— Indiana child care providers are being offered additional money if they
show improvement in the quality of their care for low-income children.
The Family and
Social Services Administration says that for the first time a funding
boost of up to 30 percent will go to providers meeting higher health,
safety and program standards.
The funding goes
to child care providers accepting vouchers from the federal Child Care
Development Fund. The reimbursement rates announced Monday will depend on
where providers rank in the state's voluntary Paths to Quality system,
which grades them on a four-tiered scale.
hope it will improve the overall quality of day care in Indiana, where at
least 31 children have died in day cares since 2009, The Indianapolis Star
While many day
cares in the state aren't regulated, those that participate in Paths to
Quality must meet higher health, safety and program standards. Those that
receive federal money are subject to some standards, but Paths to
Quality's four levels of care set the bar even higher.
Indiana children from 22,000 families receive child care subsidies from
the federal government, the state agency said. The new rates go into
effect May 11.
"I think that it
will help families be able to have a real choice when choosing child
care," said Mindy Bennett, director of programs for Child Care Answers.
"It will help families be able to choose higher-rated care and not have to
worry about having a difference between what the voucher is and the actual

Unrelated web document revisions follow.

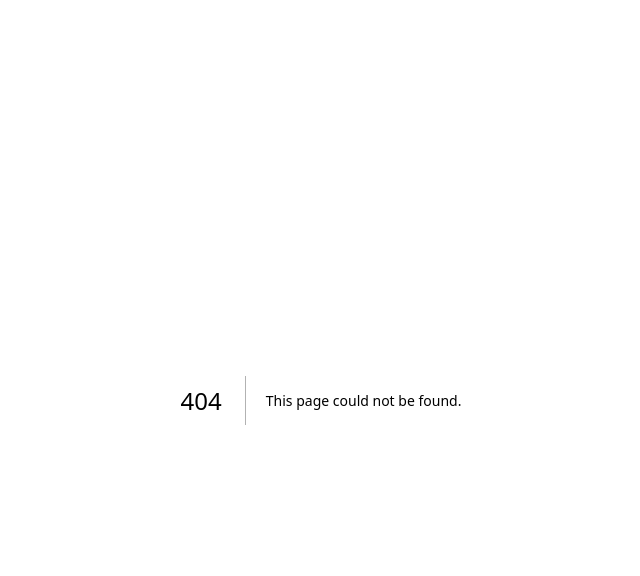
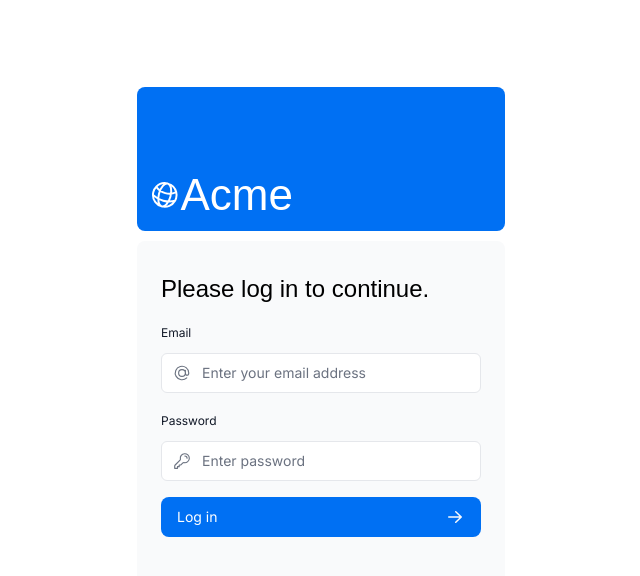
Before and after one commit to codesthenos/Vercel-Next-learn-Codesthenos, a Next.js app: page /login in a window 1280 px wide. Before the commit this address had no page. Shown: the top 576 px of the page, without its empty margins (319-959 px from the left). Built offline with nearby package versions, Linux system fonts and the light colour scheme; a web font is replaced by a local one.

Commit message:
Empezamos con la pagina del login, todo preparado para instalar next/auth@beta y configurarlo, ultimo paso del curso

```diff
--- /dev/null
+++ b/app/login/page.tsx
@@ -0,0 +1,17 @@
+import AcmeLogo from "@/app/ui/acme-logo";
+import LoginForm from "@/app/ui/login-form";
+
+export default function LoginPage () {
+  return (
+    <main className="flex items-center justify-center md:h-screen">
+      <div className="relative mx-auto flex w-full max-w-[400px] flex-col space-y-2.5 p-4 md:-mt-32">
+        <div className="flex h-20 w-full items-end rounded-lg bg-blue-500 p-3 md:h-36">
+          <div className="w-32 text-white md:w-36">
+            <AcmeLogo />
+          </div>
+        </div>
+        <LoginForm />
+      </div>
+    </main>
+  )
+}
```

cost of care."
four-tier system, operators on the first level would receive the base
reimbursement and providers at levels 2, 3 and 4 would receive 10 percent,
20 percent and 30 percent more, respectively.
rates vary based on a number of factors, including location, type of
facility and age of the child.
In Marion County,
the new rates mean a licensed day care center with the state's highest
rating will receive $67 more a week, or more than $3,400 more per year, to
care for a single infant. A highest-rated licensed center caring for an
infant in Hamilton County will receive $87 a week, or more than $4,500 a
administrator for FSSA's Bureau of Child Care, said the new process also
encourages providers to improve the quality of care they provide.